With fewer class sections offered, McRuer said department heads will have to increase the number of students who can be in each section of the courses. Classes were previously capped at 15 students, which allowed students more individualized opportunities to workshop writing with professors, he said.
The cap has already increased this semester to 19 students per section and is no longer in line with the Association of Writers and Writing Programs’ recommendation that creative writing classes have between 12 and 15 students.
“We made this case strongly in the spring and hope that, in the future, we can return to the lower cap and more sections,” McRuer said.
Those courses will now be taught by four GW Ph.D. English students, who have earned master’s of fine arts degrees.
Page said the cuts could pose future problems for the program because a large number of students enroll in the introductory course to fulfill a G-PAC art requirement. Thirty-two courses offered this semester can fulfill this requirement.
The requirements for creative writing majors and minors will remain the same, and all other courses and full-time faculty won’t be impacted.
Page said administrators – who she declined to name – informed her of this “mandate” last semester. She said she learned about the cutback without warning and administrators did not work with her to find an alternative solution.
“We really tried very hard to resist this and to see if there were other alternatives to see how else the money could be cut,” Page said.
Jennifer Chang, an assistant professor of English, said cuts to adjunct faculty will also make full time instructors’ jobs more difficult because they will have to take on more classes and have less time to spend one on one with students.
Just this year, the creative writing program offered new courses for major and minor students, which Chang said administrators were “enthusiastic” about introducing. But next semester, she says there won’t be enough faculty members to cover those new courses.
“The core of creative writing pedagogy is mentorship and working close with creative writing students who want to write that thesis or have a career with a creative writing focus, and it will be hard to do with full-time creative writing faculty when they’re covering so many bases,” Chang said.
Other programs in the Columbian College have suffered as officials have tightened budgets across the University. Last semester, the chair of the math department said faculty numbers were being cut as adjunct faculty were replacing full-time faculty.

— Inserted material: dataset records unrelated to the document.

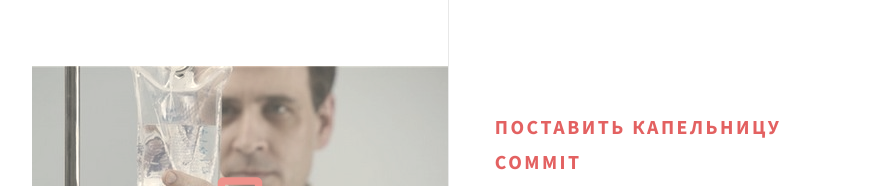
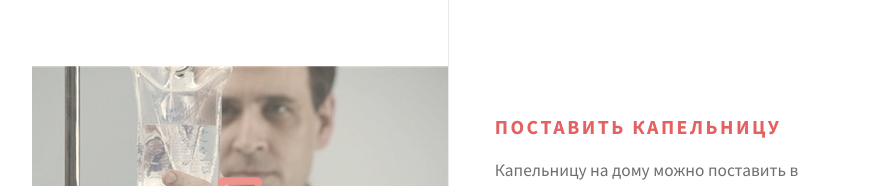
Before and after one commit to stremsky/alcostop, a plain HTML site: page index.html in a window 1280 px wide. Shown: the part 1445-1631 px from the top of the page, without its empty margins (192-1087 px from the left). Drawn offline with nearby package versions, Linux system fonts and the light colour scheme.

Commit message:
Update index.html

```diff
--- a/index.html
+++ b/index.html
@@ -2,7 +2,7 @@
 
 <html lang="ru">
 	<head>
-		<title>Наркологическая помощь</title>
+		<title>Наркологическая помощь lite</title>
 		 <link href="images/favicon.ico" rel="shortcut icon" type="image/x-icon" />
 		 <link rel="stylesheet" href="https://use.fontawesome.com/releases/v5.7.2/css/all.css" integrity="sha384-fnmOCqbTlWIlj8LyTjo7mOUStjsKC4pOpQbqyi7RrhN7udi9RwhKkMHpvLbHG9Sr" crossorigin="anonymous">
 		<meta name="description" content="Круглосуточная наркологическая помощь">
@@ -52,7 +52,7 @@
 			<section class="feature left">
 				<a href="#price" class="image icon fas fa-medkit"><img src="images/pic01.jpg" alt="" /></a>
 				<div class="content">
-					<h3> поставить капельницу commit</h3>
+					<h3> поставить капельницу </h3>
 					<p>Капельницу на дому можно поставить в любое время дня и ночи благодаря специальной бригаде наркологов. Им под силу даже самые тяжелые ситуации, когда надо не только поставить капельницу на дому, но также и вывести из запоя, снять «белую горячку». </p>
 				</div>
 			</section>
```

Page said adjunct professors of creative writing are “seasoned, established writers,” which gave students the opportunity to work alongside professional writers, and often inspired them to further pursue creative writing.
Hamburger, a novelist and freelance writer who has been an adjunct professor of creative writing at GW since 2013, said he has found teaching “tremendously rewarding.”
He said there are other areas officials should trim costs first, and use cutting jobs as a last resort.
“I think the University should try to marshal its resources to educate people and not to have as many buffets,” Hamburger said.
Lara Payne, a poet who has been an adjunct faculty member in the program for 10 years, said she was given plenty of notice for her job ending in January, but “there aren’t a lot of creative writing faculty positions floating around in the world.” She said she has always had to work as an adjunct professor because poetry doesn’t bring in enough money on its own.
She said the administration’s decision to cut the program calls to question the officials’ priorities for the arts. University President Steven Knapp has said in the past that he has prioritized arts education and opportunities, a claim some faculty have questioned after cuts to arts departments.
“Why is the University comfortable cutting this?” Payne said. “Creative writing may not lead to a lot of jobs itself, but it makes for more well-rounded students.”